A: "I think it is absolute mythology that there's any national system that is profitable. And I think the naysayers just have to get over it. There is no example. If you peel apart the British rail privatization, there were a tremendous numbers of problems with that. People say Oh look at these wonderful new trains running around here. It's all because of the miracle of the private market.' That's complete nonsense. There's a bunch of new trains running around there because they spent five times as much tax money today as they did in 1990. And actually if you look at the subsidy structures, we are awash in subsidies for all modes of transportation. There's a $10 billion a year cash transfer from the general fund to the Highway Trust Fund. FAA gets $2.7 billion. We pay all security at Amtrak and yet there is a $1.5 billion subsidy that goes beyond any user fees for security in air travel.
There's $8 billion that goes into security and life safety for cruise ships. There's four-plus billion dollars that goes to waterways. Let's not even get into airport construction which is a miasma of state, federal and local tax breaks and tax refinancing and God knows what. And then there's private aviation which gets huge subsidies in accelerated depreciation loss for small aircraft. So I always get a good chuckle, if I'm in a good mood, when people talk about subsidized Amtrak. It's always a lot of fun then to reel off every other mode that is subsidized. And one final point. If you actually look at the amount of public capital that flows into the rail network per passenger, it's like $40 a passenger for Amtrak and $500 to $700 per automobile out there through the highways.

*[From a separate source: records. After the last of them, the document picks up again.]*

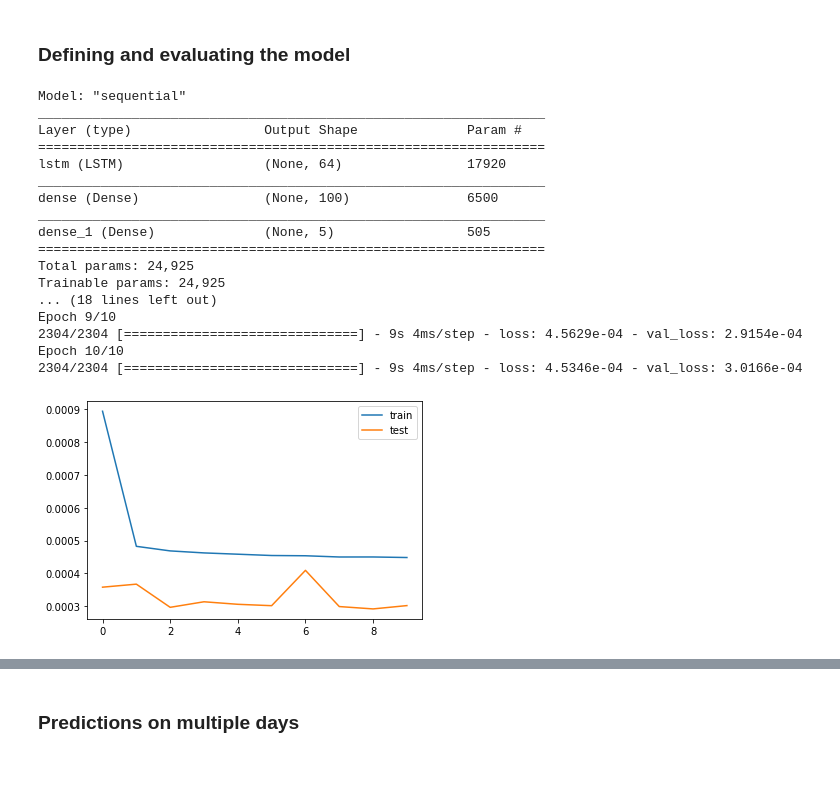
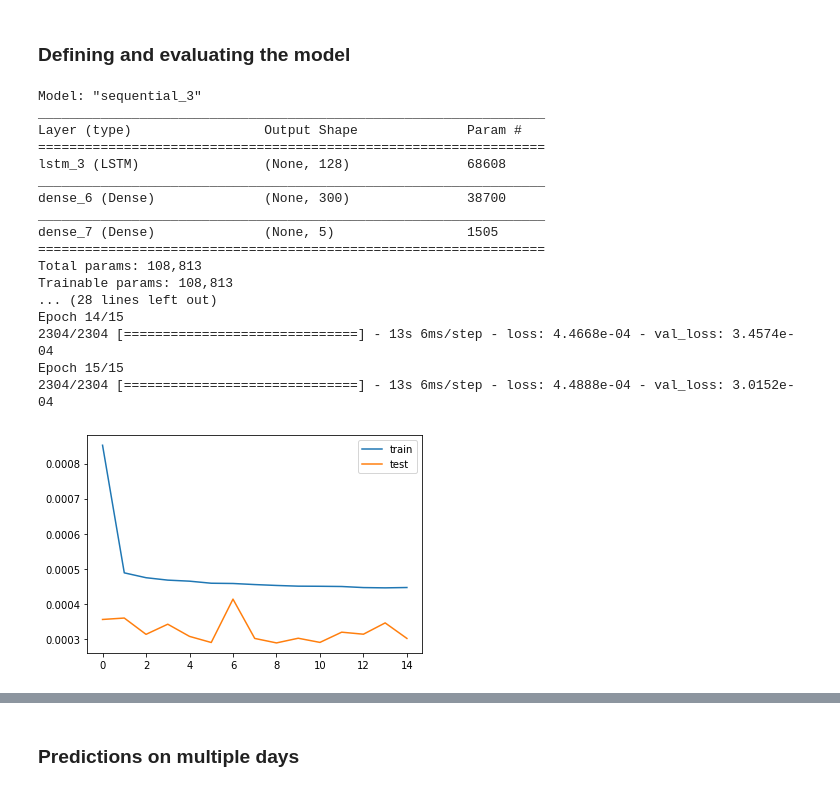
Before and after one commit to WaznyKamo/Deep-Learning-Stock-Price-Prediction, a Jupyter notebook: Stock-prediction-multiple-days.ipynb, the cells around one changed output, grey strips where cells are left out. Drawn from its saved outputs; the diff is of its cells as text; code cells hidden in the pictures.

```diff
--- a/Stock-prediction-multiple-days.ipynb
+++ b/Stock-prediction-multiple-days.ipynb
@@ -176,38 +176,38 @@ X_train, X_valid, Y_train, Y_valid = train_test_split(X_all, Y_all, test_size=26
 ### Defining and evaluating the model
 # %%
 model = Sequential()
-model.add(LSTM(64, input_shape=[X_train.shape[1], X_train.shape[2]]))#, return_sequences=True))
-#model.add(LSTM(64))
-model.add(Dense(100, activation='relu'))
+model.add(LSTM(128, input_shape=[X_train.shape[1], X_train.shape[2]]))#, return_sequences=True))
+# model.add(LSTM(32))
+model.add(Dense(300, activation='relu'))
 model.add(Dense(Y_train.shape[1]))
 
 model.summary()
 
 model.compile(loss='mse', optimizer='adam')
 
-history = model.fit(X_train, Y_train, epochs=10, validation_data=(X_valid, Y_valid))
+history = model.fit(X_train, Y_train, epochs=15, validation_data=(X_valid, Y_valid))
 
 plt.plot(history.history['loss'], label='train')
 plt.plot(history.history['val_loss'], label='test')
 plt.legend()
 plt.show()
 # %% [output]
-Model: "sequential"
+Model: "sequential_3"
 _________________________________________________________________
 Layer (type)                 Output Shape              Param #
 =================================================================
-lstm (LSTM)                  (None, 64)                17920
+lstm_3 (LSTM)                (None, 128)               68608
 _________________________________________________________________
-dense (Dense)                (None, 100)               6500
+dense_6 (Dense)              (None, 300)               38700
 _________________________________________________________________
-dense_1 (Dense)              (None, 5)                 505
+dense_7 (Dense)              (None, 5)                 1505
 =================================================================
-Total params: 24,925
-Trainable params: 24,925
-... (18 lines left out)
-Epoch 9/10
-2304/2304 [==============================] - 9s 4ms/step - loss: 4.5629e-04 - val_loss: 2.9154e-04
-Epoch 10/10
-2304/2304 [==============================] - 9s 4ms/step - loss: 4.5346e-04 - val_loss: 3.0166e-04
+Total params: 108,813
+Trainable params: 108,813
+... (28 lines left out)
+Epoch 14/15
+2304/2304 [==============================] - 13s 6ms/step - loss: 4.4668e-04 - val_loss: 3.4574e-04
+Epoch 15/15
+2304/2304 [==============================] - 13s 6ms/step - loss: 4.4888e-04 - val_loss: 3.0152e-04
-[figure, old version]
+[figure, new version]
 # %%
```
Also changed, not shown: parts of 13 cells of this notebook, 1 other file.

One final point is that the network matters. So you can find some juicy little piece of railroad that has just the right density and say Wow we make money here'. But guess what? If you peel that out and privatize it, your costs for running the rest of the network just went up. And it's actually connectivity that matters. So it's an entire network that matters. And if you don't have an entire network, you end up with a ridiculous patchwork of short little lanes of things that make no sense from a national system."
Q: Talking about a national system, do you think at some point Amtrak has to own its own tracks if it wants to forge a competitive national network?
A: "No, not necessarily. It's something you would love to have. But that's just not going to happen. Let me also make a statement. The freight railroads themselves are beginning to recognize that they are going to need public money to flow into capacity dollars for their network. Otherwise they are never going to be able to really meet demand. And I think they are beginning to realize that they can do that in partnership with passenger rail: that we really should become - or are in the early stages - of really becoming one political alliance.
The freight railroads have done amazing things in the last 10 years in terms of the freight they are moving. They are moving about twice the density of freight they did in 1990 if you look at ton miles moved per mile of class 1 railroad. They are really pushing the capacity. And yet even though they are highly profitable these days they are at the lowest rungs in industry of return on capital. They cannot continue spending 17 percent of revenue on capital and build out the capacity. Therefore there is going to have to be public money that flows into the freight network, and certainly passenger rail is an avenue to do that. Sure we would love to have dedicated rail across the country. I don't think that is going to happen. But I do think it's possible for passenger and freight rail to co-exist if public money is spent in the freight rail infrastructure."